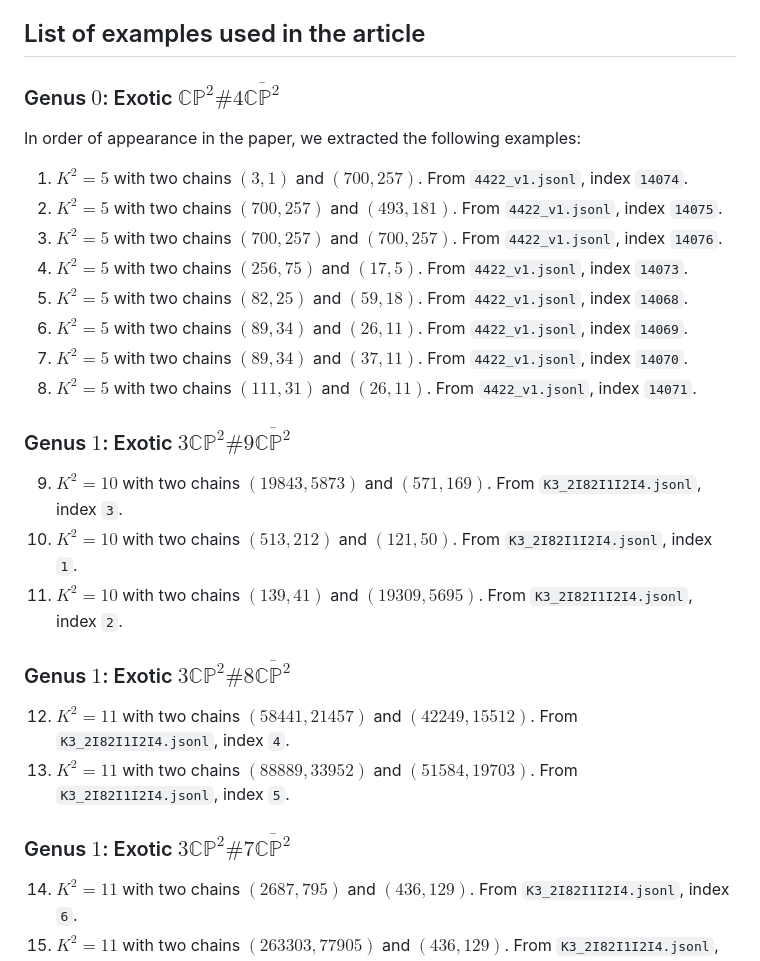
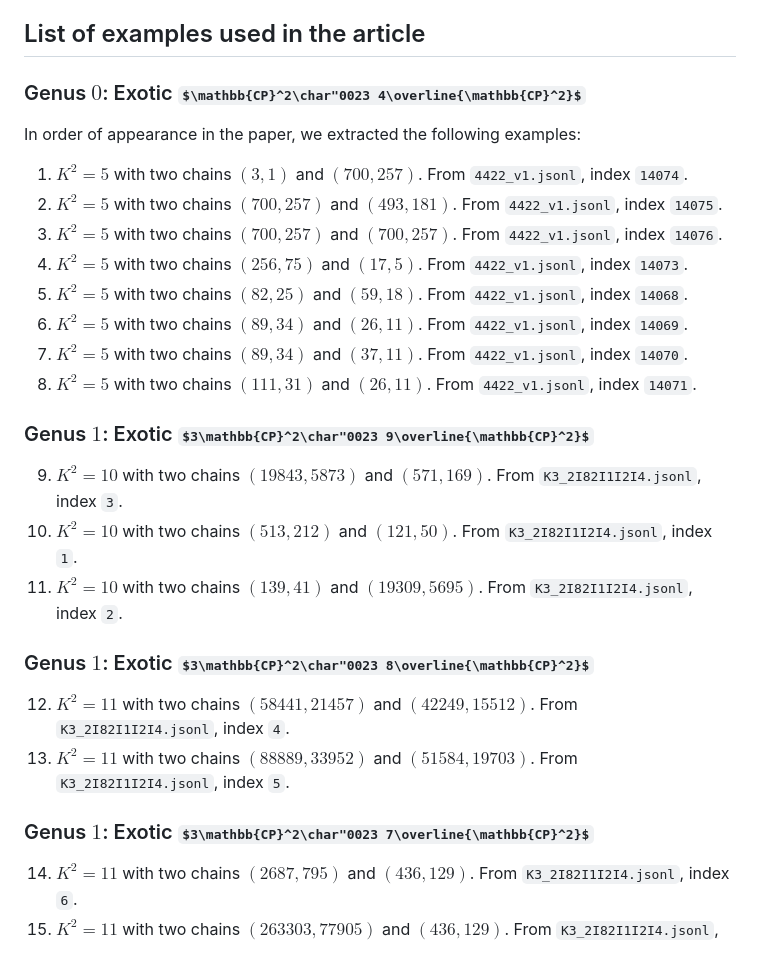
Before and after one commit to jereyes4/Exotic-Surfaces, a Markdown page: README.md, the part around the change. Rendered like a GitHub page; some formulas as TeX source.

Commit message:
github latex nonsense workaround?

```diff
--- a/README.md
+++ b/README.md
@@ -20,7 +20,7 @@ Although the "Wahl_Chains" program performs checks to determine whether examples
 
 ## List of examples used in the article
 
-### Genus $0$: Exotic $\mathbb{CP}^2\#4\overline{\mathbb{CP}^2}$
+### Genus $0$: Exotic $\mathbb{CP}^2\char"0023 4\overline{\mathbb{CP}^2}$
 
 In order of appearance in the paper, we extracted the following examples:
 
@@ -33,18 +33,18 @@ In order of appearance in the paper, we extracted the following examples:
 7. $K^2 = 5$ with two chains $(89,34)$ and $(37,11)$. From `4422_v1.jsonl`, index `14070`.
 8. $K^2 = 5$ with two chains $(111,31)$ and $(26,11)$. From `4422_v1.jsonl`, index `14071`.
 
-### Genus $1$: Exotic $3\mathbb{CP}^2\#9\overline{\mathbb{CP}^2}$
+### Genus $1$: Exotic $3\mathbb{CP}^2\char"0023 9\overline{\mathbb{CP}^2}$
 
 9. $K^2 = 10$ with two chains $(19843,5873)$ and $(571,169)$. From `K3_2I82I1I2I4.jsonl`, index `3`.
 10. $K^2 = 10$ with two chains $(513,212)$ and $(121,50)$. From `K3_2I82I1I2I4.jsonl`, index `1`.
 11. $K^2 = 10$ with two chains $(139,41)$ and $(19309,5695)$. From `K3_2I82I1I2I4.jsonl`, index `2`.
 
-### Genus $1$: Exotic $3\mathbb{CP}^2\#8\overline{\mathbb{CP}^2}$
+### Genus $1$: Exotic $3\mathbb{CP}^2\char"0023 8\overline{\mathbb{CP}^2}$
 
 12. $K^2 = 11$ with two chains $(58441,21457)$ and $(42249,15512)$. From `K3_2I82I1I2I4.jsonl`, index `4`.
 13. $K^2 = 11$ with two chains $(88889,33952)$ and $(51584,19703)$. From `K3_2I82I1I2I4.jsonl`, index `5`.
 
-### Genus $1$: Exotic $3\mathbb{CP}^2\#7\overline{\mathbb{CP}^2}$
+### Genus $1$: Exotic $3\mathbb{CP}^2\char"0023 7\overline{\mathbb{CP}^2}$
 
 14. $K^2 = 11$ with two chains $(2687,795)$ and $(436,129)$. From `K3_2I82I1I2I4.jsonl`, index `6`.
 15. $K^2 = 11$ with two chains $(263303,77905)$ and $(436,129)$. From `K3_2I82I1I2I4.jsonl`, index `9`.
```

TRY IT: Could every record be given again exactly, with its pictures left out?

RESPONSE BOX:
Before and after one commit to jereyes4/Exotic-Surfaces, a Markdown page: README.md, the part around the change. Rendered like a GitHub page; some formulas as TeX source.

Commit message:
github latex nonsense workaround?

```diff
--- a/README.md
+++ b/README.md
@@ -20,7 +20,7 @@ Although the "Wahl_Chains" program performs checks to determine whether examples
 
 ## List of examples used in the article
 
-### Genus $0$: Exotic $\mathbb{CP}^2\#4\overline{\mathbb{CP}^2}$
+### Genus $0$: Exotic $\mathbb{CP}^2\char"0023 4\overline{\mathbb{CP}^2}$
 
 In order of appearance in the paper, we extracted the following examples:
 
@@ -33,18 +33,18 @@ In order of appearance in the paper, we extracted the following examples:
 7. $K^2 = 5$ with two chains $(89,34)$ and $(37,11)$. From `4422_v1.jsonl`, index `14070`.
 8. $K^2 = 5$ with two chains $(111,31)$ and $(26,11)$. From `4422_v1.jsonl`, index `14071`.
 
-### Genus $1$: Exotic $3\mathbb{CP}^2\#9\overline{\mathbb{CP}^2}$
+### Genus $1$: Exotic $3\mathbb{CP}^2\char"0023 9\overline{\mathbb{CP}^2}$
 
 9. $K^2 = 10$ with two chains $(19843,5873)$ and $(571,169)$. From `K3_2I82I1I2I4.jsonl`, index `3`.
 10. $K^2 = 10$ with two chains $(513,212)$ and $(121,50)$. From `K3_2I82I1I2I4.jsonl`, index `1`.
 11. $K^2 = 10$ with two chains $(139,41)$ and $(19309,5695)$. From `K3_2I82I1I2I4.jsonl`, index `2`.
 
-### Genus $1$: Exotic $3\mathbb{CP}^2\#8\overline{\mathbb{CP}^2}$
+### Genus $1$: Exotic $3\mathbb{CP}^2\char"0023 8\overline{\mathbb{CP}^2}$
 
 12. $K^2 = 11$ with two chains $(58441,21457)$ and $(42249,15512)$. From `K3_2I82I1I2I4.jsonl`, index `4`.
 13. $K^2 = 11$ with two chains $(88889,33952)$ and $(51584,19703)$. From `K3_2I82I1I2I4.jsonl`, index `5`.
 
-### Genus $1$: Exotic $3\mathbb{CP}^2\#7\overline{\mathbb{CP}^2}$
+### Genus $1$: Exotic $3\mathbb{CP}^2\char"0023 7\overline{\mathbb{CP}^2}$
 
 14. $K^2 = 11$ with two chains $(2687,795)$ and $(436,129)$. From `K3_2I82I1I2I4.jsonl`, index `6`.
 15. $K^2 = 11$ with two chains $(263303,77905)$ and $(436,129)$. From `K3_2I82I1I2I4.jsonl`, index `9`.
```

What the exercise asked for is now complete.